Segment Open

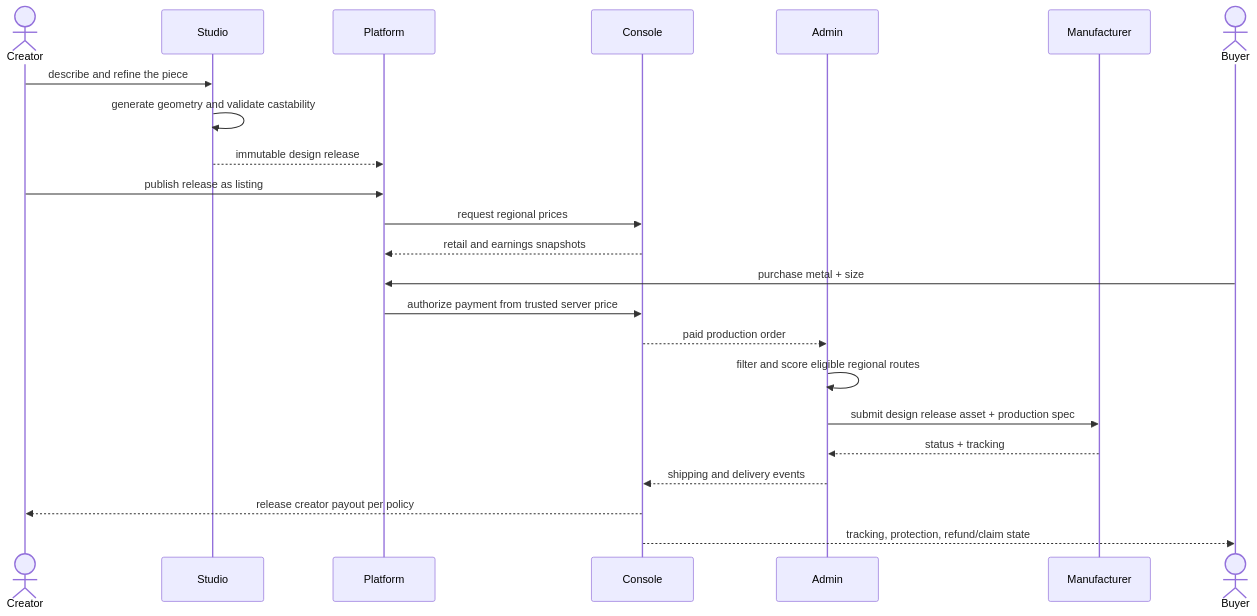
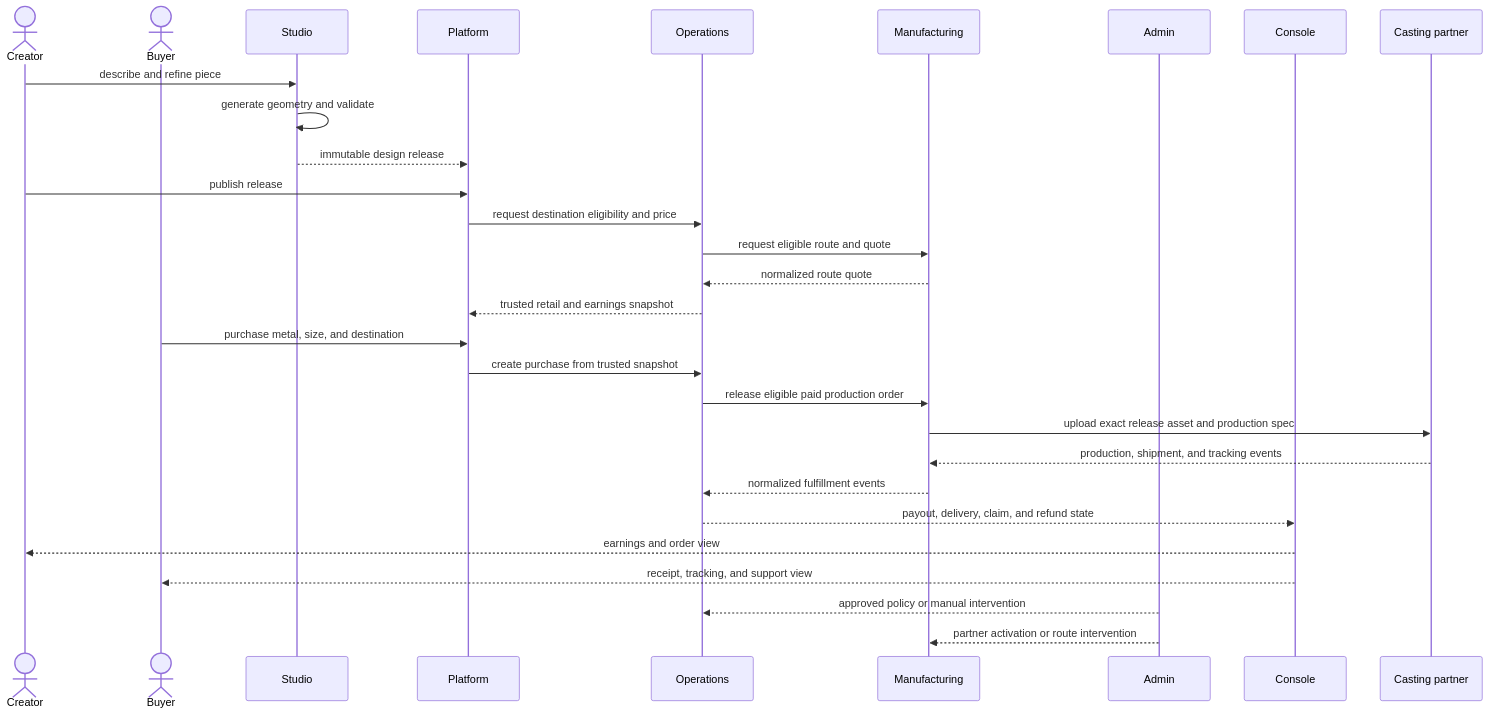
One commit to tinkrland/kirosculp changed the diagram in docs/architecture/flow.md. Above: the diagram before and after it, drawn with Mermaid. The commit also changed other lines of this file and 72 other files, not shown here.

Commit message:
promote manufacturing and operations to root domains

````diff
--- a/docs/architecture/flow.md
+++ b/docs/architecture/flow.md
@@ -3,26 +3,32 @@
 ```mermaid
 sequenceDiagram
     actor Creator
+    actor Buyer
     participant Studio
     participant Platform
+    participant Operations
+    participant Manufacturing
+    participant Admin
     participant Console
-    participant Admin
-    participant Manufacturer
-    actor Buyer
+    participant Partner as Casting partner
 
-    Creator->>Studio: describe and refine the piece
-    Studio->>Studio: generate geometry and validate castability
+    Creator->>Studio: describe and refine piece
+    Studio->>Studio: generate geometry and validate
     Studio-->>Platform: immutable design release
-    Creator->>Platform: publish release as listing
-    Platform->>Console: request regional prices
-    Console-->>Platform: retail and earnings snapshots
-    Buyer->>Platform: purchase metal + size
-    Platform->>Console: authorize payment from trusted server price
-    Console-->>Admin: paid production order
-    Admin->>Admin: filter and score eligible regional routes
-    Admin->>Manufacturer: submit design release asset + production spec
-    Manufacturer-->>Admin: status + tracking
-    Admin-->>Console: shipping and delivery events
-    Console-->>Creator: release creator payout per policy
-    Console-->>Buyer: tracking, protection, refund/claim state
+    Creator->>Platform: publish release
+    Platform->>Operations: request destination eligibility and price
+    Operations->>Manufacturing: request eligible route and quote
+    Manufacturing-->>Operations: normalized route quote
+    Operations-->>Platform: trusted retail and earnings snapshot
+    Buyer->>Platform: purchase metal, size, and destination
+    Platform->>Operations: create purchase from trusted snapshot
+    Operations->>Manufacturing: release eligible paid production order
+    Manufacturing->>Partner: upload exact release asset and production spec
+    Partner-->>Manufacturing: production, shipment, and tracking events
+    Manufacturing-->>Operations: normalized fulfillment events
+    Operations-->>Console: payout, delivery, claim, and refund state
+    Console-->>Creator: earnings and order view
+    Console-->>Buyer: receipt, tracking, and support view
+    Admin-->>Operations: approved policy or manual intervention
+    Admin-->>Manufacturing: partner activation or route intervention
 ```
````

Segment Closed

• [Directions for this task] Because only the text is wanted, copy each record above precisely and omit its pictures.

• [Task response]
One commit to tinkrland/kirosculp changed the diagram in docs/architecture/flow.md. Above: the diagram before and after it, drawn with Mermaid. The commit also changed other lines of this file and 72 other files, not shown here.

Commit message:
promote manufacturing and operations to root domains

````diff
--- a/docs/architecture/flow.md
+++ b/docs/architecture/flow.md
@@ -3,26 +3,32 @@
 ```mermaid
 sequenceDiagram
     actor Creator
+    actor Buyer
     participant Studio
     participant Platform
+    participant Operations
+    participant Manufacturing
+    participant Admin
     participant Console
-    participant Admin
-    participant Manufacturer
-    actor Buyer
+    participant Partner as Casting partner
 
-    Creator->>Studio: describe and refine the piece
-    Studio->>Studio: generate geometry and validate castability
+    Creator->>Studio: describe and refine piece
+    Studio->>Studio: generate geometry and validate
     Studio-->>Platform: immutable design release
-    Creator->>Platform: publish release as listing
-    Platform->>Console: request regional prices
-    Console-->>Platform: retail and earnings snapshots
-    Buyer->>Platform: purchase metal + size
-    Platform->>Console: authorize payment from trusted server price
-    Console-->>Admin: paid production order
-    Admin->>Admin: filter and score eligible regional routes
-    Admin->>Manufacturer: submit design release asset + production spec
-    Manufacturer-->>Admin: status + tracking
-    Admin-->>Console: shipping and delivery events
-    Console-->>Creator: release creator payout per policy
-    Console-->>Buyer: tracking, protection, refund/claim state
+    Creator->>Platform: publish release
+    Platform->>Operations: request destination eligibility and price
+    Operations->>Manufacturing: request eligible route and quote
+    Manufacturing-->>Operations: normalized route quote
+    Operations-->>Platform: trusted retail and earnings snapshot
+    Buyer->>Platform: purchase metal, size, and destination
+    Platform->>Operations: create purchase from trusted snapshot
+    Operations->>Manufacturing: release eligible paid production order
+    Manufacturing->>Partner: upload exact release asset and production spec
+    Partner-->>Manufacturing: production, shipment, and tracking events
+    Manufacturing-->>Operations: normalized fulfillment events
+    Operations-->>Console: payout, delivery, claim, and refund state
+    Console-->>Creator: earnings and order view
+    Console-->>Buyer: receipt, tracking, and support view
+    Admin-->>Operations: approved policy or manual intervention
+    Admin-->>Manufacturing: partner activation or route intervention
 ```
````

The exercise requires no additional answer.